[[ Supplied material open ]]

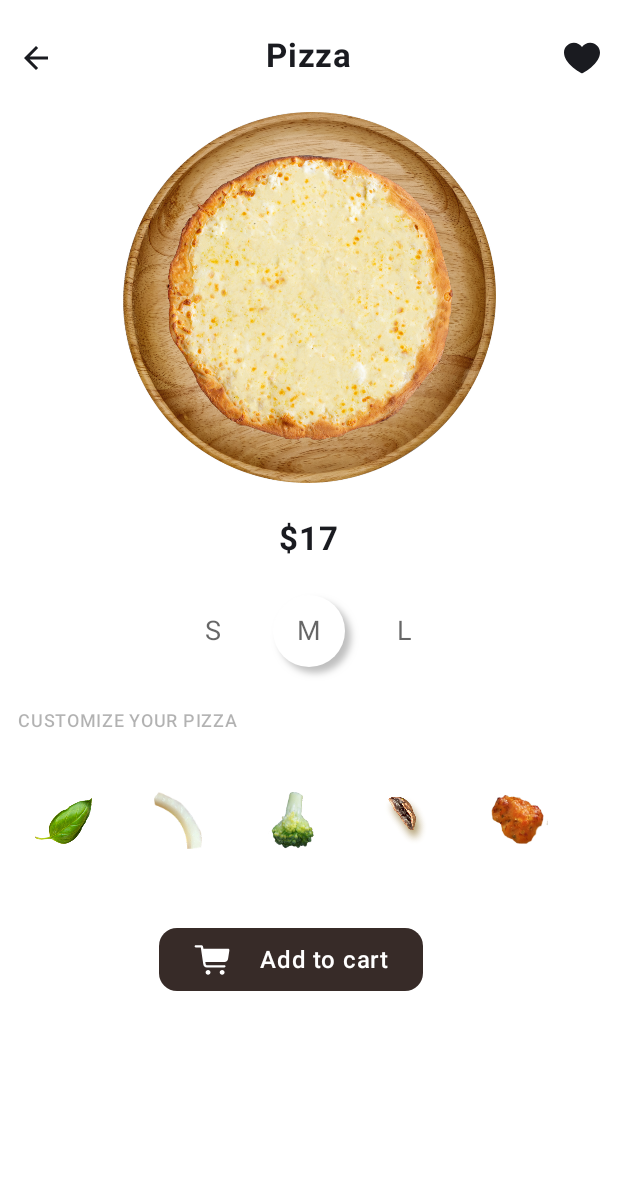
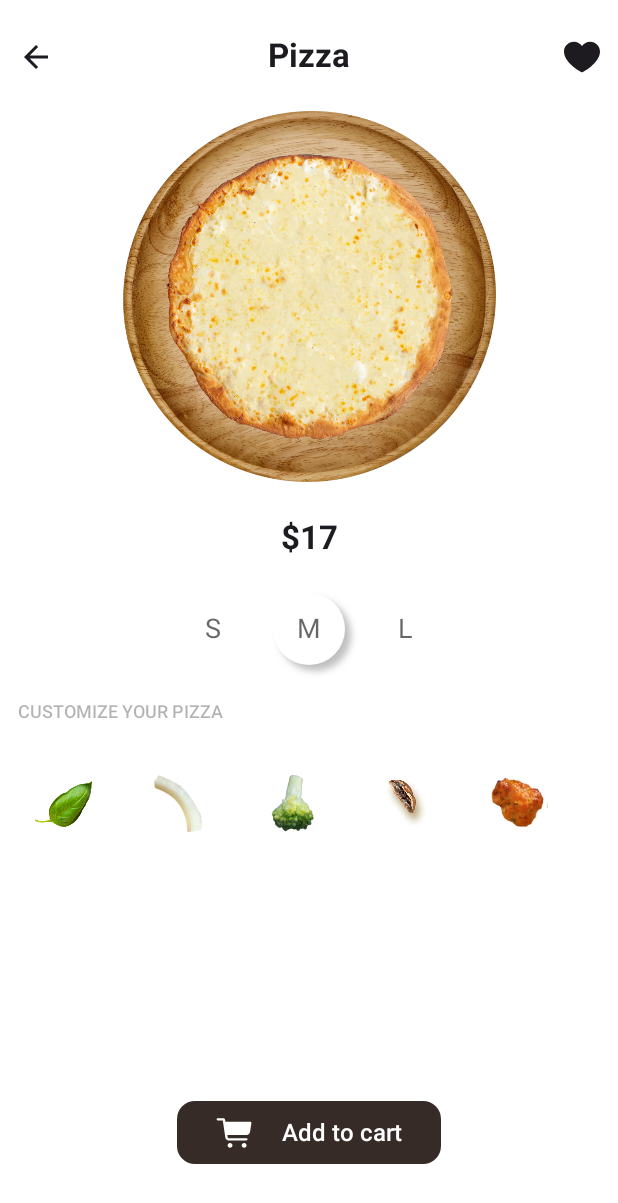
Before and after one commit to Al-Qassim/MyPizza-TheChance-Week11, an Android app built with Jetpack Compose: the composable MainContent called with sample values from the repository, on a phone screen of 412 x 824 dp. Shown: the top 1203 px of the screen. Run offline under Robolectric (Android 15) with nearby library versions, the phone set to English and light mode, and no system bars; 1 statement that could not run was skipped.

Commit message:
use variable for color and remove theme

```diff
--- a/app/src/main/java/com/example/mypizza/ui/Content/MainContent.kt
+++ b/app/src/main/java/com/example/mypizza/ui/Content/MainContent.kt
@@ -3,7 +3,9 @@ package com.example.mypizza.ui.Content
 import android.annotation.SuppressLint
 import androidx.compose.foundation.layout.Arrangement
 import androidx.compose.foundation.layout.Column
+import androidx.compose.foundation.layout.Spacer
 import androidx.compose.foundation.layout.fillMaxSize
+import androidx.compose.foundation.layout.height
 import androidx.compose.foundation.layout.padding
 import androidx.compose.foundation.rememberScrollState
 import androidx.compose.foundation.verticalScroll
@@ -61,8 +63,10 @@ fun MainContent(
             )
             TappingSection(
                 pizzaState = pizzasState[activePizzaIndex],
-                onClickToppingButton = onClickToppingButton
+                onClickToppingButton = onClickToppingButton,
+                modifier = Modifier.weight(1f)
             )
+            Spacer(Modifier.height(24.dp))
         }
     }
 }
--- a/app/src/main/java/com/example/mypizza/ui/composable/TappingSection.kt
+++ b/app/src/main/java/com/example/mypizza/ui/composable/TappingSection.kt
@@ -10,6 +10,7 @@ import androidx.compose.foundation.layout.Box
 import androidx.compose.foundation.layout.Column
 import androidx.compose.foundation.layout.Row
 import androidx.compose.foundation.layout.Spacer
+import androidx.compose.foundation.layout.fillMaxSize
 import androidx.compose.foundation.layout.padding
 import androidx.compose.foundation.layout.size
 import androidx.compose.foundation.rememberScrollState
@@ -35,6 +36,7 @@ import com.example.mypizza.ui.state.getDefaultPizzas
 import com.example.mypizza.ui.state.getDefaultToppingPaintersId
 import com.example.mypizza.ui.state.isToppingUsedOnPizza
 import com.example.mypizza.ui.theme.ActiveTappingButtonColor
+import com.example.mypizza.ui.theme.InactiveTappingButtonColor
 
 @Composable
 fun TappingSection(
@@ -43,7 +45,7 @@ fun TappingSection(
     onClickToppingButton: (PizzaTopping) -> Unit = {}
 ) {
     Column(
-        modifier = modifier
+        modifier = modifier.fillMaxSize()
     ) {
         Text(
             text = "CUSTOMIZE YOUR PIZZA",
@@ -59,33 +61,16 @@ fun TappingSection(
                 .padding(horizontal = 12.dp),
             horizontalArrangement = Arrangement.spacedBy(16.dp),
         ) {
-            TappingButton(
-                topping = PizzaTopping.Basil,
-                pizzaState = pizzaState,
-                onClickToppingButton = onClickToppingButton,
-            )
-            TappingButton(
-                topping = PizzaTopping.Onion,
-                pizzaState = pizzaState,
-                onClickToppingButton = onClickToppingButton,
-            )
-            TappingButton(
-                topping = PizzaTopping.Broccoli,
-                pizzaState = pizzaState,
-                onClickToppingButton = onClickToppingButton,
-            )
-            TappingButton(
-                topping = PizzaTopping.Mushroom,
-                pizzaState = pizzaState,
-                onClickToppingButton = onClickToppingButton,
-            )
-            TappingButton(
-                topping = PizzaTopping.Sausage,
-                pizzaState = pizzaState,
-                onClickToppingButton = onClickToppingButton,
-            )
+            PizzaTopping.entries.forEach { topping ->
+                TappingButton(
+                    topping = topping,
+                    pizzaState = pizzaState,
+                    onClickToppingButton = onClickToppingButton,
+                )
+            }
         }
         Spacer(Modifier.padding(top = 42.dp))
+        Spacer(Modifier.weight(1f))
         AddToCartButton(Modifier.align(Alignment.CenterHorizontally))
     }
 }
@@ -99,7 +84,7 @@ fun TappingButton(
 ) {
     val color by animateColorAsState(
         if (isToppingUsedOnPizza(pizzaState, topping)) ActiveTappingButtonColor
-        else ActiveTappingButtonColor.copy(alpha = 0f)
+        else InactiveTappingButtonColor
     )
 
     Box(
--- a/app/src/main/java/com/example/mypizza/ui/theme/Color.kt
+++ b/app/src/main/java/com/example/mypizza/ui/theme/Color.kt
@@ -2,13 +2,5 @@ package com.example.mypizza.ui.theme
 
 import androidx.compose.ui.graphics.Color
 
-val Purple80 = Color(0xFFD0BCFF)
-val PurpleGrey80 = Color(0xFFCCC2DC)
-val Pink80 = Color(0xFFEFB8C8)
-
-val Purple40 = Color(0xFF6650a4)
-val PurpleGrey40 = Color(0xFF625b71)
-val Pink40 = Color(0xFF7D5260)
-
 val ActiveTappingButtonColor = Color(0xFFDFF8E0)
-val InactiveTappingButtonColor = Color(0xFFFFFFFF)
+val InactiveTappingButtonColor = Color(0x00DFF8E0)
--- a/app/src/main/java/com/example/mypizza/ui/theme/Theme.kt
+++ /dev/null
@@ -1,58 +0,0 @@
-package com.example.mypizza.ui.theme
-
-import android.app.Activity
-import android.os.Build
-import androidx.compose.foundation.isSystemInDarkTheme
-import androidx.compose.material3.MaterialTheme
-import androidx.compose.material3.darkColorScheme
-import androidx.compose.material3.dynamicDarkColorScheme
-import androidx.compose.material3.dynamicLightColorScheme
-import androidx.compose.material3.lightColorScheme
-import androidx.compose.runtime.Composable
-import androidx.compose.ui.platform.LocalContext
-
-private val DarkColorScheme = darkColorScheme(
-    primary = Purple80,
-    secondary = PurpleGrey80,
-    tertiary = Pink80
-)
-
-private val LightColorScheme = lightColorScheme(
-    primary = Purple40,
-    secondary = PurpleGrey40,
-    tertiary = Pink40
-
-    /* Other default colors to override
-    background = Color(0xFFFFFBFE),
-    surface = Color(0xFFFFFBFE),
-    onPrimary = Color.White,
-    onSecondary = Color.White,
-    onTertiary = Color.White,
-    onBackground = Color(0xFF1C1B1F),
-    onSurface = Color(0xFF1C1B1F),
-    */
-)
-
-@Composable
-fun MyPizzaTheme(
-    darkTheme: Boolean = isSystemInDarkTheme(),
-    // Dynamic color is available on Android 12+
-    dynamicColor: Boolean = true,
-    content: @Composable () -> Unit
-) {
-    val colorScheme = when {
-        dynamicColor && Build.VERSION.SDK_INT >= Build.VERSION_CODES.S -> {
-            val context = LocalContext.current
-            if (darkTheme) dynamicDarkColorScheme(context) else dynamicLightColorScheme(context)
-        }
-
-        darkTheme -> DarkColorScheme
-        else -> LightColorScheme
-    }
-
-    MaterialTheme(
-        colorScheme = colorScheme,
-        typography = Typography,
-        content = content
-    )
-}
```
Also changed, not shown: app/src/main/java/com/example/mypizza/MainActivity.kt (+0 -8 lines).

[[ Supplied material closed ]]

● **Try it**
Omit the pictures and restate the rest of the records verbatim.

● **Answer section**
Before and after one commit to Al-Qassim/MyPizza-TheChance-Week11, an Android app built with Jetpack Compose: the composable MainContent called with sample values from the repository, on a phone screen of 412 x 824 dp. Shown: the top 1203 px of the screen. Run offline under Robolectric (Android 15) with nearby library versions, the phone set to English and light mode, and no system bars; 1 statement that could not run was skipped.

Commit message:
use variable for color and remove theme

```diff
--- a/app/src/main/java/com/example/mypizza/ui/Content/MainContent.kt
+++ b/app/src/main/java/com/example/mypizza/ui/Content/MainContent.kt
@@ -3,7 +3,9 @@ package com.example.mypizza.ui.Content
 import android.annotation.SuppressLint
 import androidx.compose.foundation.layout.Arrangement
 import androidx.compose.foundation.layout.Column
+import androidx.compose.foundation.layout.Spacer
 import androidx.compose.foundation.layout.fillMaxSize
+import androidx.compose.foundation.layout.height
 import androidx.compose.foundation.layout.padding
 import androidx.compose.foundation.rememberScrollState
 import androidx.compose.foundation.verticalScroll
@@ -61,8 +63,10 @@ fun MainContent(
             )
             TappingSection(
                 pizzaState = pizzasState[activePizzaIndex],
-                onClickToppingButton = onClickToppingButton
+                onClickToppingButton = onClickToppingButton,
+                modifier = Modifier.weight(1f)
             )
+            Spacer(Modifier.height(24.dp))
         }
     }
 }
--- a/app/src/main/java/com/example/mypizza/ui/composable/TappingSection.kt
+++ b/app/src/main/java/com/example/mypizza/ui/composable/TappingSection.kt
@@ -10,6 +10,7 @@ import androidx.compose.foundation.layout.Box
 import androidx.compose.foundation.layout.Column
 import androidx.compose.foundation.layout.Row
 import androidx.compose.foundation.layout.Spacer
+import androidx.compose.foundation.layout.fillMaxSize
 import androidx.compose.foundation.layout.padding
 import androidx.compose.foundation.layout.size
 import androidx.compose.foundation.rememberScrollState
@@ -35,6 +36,7 @@ import com.example.mypizza.ui.state.getDefaultPizzas
 import com.example.mypizza.ui.state.getDefaultToppingPaintersId
 import com.example.mypizza.ui.state.isToppingUsedOnPizza
 import com.example.mypizza.ui.theme.ActiveTappingButtonColor
+import com.example.mypizza.ui.theme.InactiveTappingButtonColor
 
 @Composable
 fun TappingSection(
@@ -43,7 +45,7 @@ fun TappingSection(
     onClickToppingButton: (PizzaTopping) -> Unit = {}
 ) {
     Column(
-        modifier = modifier
+        modifier = modifier.fillMaxSize()
     ) {
         Text(
             text = "CUSTOMIZE YOUR PIZZA",
@@ -59,33 +61,16 @@ fun TappingSection(
                 .padding(horizontal = 12.dp),
             horizontalArrangement = Arrangement.spacedBy(16.dp),
         ) {
-            TappingButton(
-                topping = PizzaTopping.Basil,
-                pizzaState = pizzaState,
-                onClickToppingButton = onClickToppingButton,
-            )
-            TappingButton(
-                topping = PizzaTopping.Onion,
-                pizzaState = pizzaState,
-                onClickToppingButton = onClickToppingButton,
-            )
-            TappingButton(
-                topping = PizzaTopping.Broccoli,
-                pizzaState = pizzaState,
-                onClickToppingButton = onClickToppingButton,
-            )
-            TappingButton(
-                topping = PizzaTopping.Mushroom,
-                pizzaState = pizzaState,
-                onClickToppingButton = onClickToppingButton,
-            )
-            TappingButton(
-                topping = PizzaTopping.Sausage,
-                pizzaState = pizzaState,
-                onClickToppingButton = onClickToppingButton,
-            )
+            PizzaTopping.entries.forEach { topping ->
+                TappingButton(
+                    topping = topping,
+                    pizzaState = pizzaState,
+                    onClickToppingButton = onClickToppingButton,
+                )
+            }
         }
         Spacer(Modifier.padding(top = 42.dp))
+        Spacer(Modifier.weight(1f))
         AddToCartButton(Modifier.align(Alignment.CenterHorizontally))
     }
 }
@@ -99,7 +84,7 @@ fun TappingButton(
 ) {
     val color by animateColorAsState(
         if (isToppingUsedOnPizza(pizzaState, topping)) ActiveTappingButtonColor
-        else ActiveTappingButtonColor.copy(alpha = 0f)
+        else InactiveTappingButtonColor
     )
 
     Box(
--- a/app/src/main/java/com/example/mypizza/ui/theme/Color.kt
+++ b/app/src/main/java/com/example/mypizza/ui/theme/Color.kt
@@ -2,13 +2,5 @@ package com.example.mypizza.ui.theme
 
 import androidx.compose.ui.graphics.Color
 
-val Purple80 = Color(0xFFD0BCFF)
-val PurpleGrey80 = Color(0xFFCCC2DC)
-val Pink80 = Color(0xFFEFB8C8)
-
-val Purple40 = Color(0xFF6650a4)
-val PurpleGrey40 = Color(0xFF625b71)
-val Pink40 = Color(0xFF7D5260)
-
 val ActiveTappingButtonColor = Color(0xFFDFF8E0)
-val InactiveTappingButtonColor = Color(0xFFFFFFFF)
+val InactiveTappingButtonColor = Color(0x00DFF8E0)
--- a/app/src/main/java/com/example/mypizza/ui/theme/Theme.kt
+++ /dev/null
@@ -1,58 +0,0 @@
-package com.example.mypizza.ui.theme
-
-import android.app.Activity
-import android.os.Build
-import androidx.compose.foundation.isSystemInDarkTheme
-import androidx.compose.material3.MaterialTheme
-import androidx.compose.material3.darkColorScheme
-import androidx.compose.material3.dynamicDarkColorScheme
-import androidx.compose.material3.dynamicLightColorScheme
-import androidx.compose.material3.lightColorScheme
-import androidx.compose.runtime.Composable
-import androidx.compose.ui.platform.LocalContext
-
-private val DarkColorScheme = darkColorScheme(
-    primary = Purple80,
-    secondary = PurpleGrey80,
-    tertiary = Pink80
-)
-
-private val LightColorScheme = lightColorScheme(
-    primary = Purple40,
-    secondary = PurpleGrey40,
-    tertiary = Pink40
-
-    /* Other default colors to override
-    background = Color(0xFFFFFBFE),
-    surface = Color(0xFFFFFBFE),
-    onPrimary = Color.White,
-    onSecondary = Color.White,
-    onTertiary = Color.White,
-    onBackground = Color(0xFF1C1B1F),
-    onSurface = Color(0xFF1C1B1F),
-    */
-)
-
-@Composable
-fun MyPizzaTheme(
-    darkTheme: Boolean = isSystemInDarkTheme(),
-    // Dynamic color is available on Android 12+
-    dynamicColor: Boolean = true,
-    content: @Composable () -> Unit
-) {
-    val colorScheme = when {
-        dynamicColor && Build.VERSION.SDK_INT >= Build.VERSION_CODES.S -> {
-            val context = LocalContext.current
-            if (darkTheme) dynamicDarkColorScheme(context) else dynamicLightColorScheme(context)
-        }
-
-        darkTheme -> DarkColorScheme
-        else -> LightColorScheme
-    }
-
-    MaterialTheme(
-        colorScheme = colorScheme,
-        typography = Typography,
-        content = content
-    )
-}
```
Also changed, not shown: app/src/main/java/com/example/mypizza/MainActivity.kt (+0 -8 lines).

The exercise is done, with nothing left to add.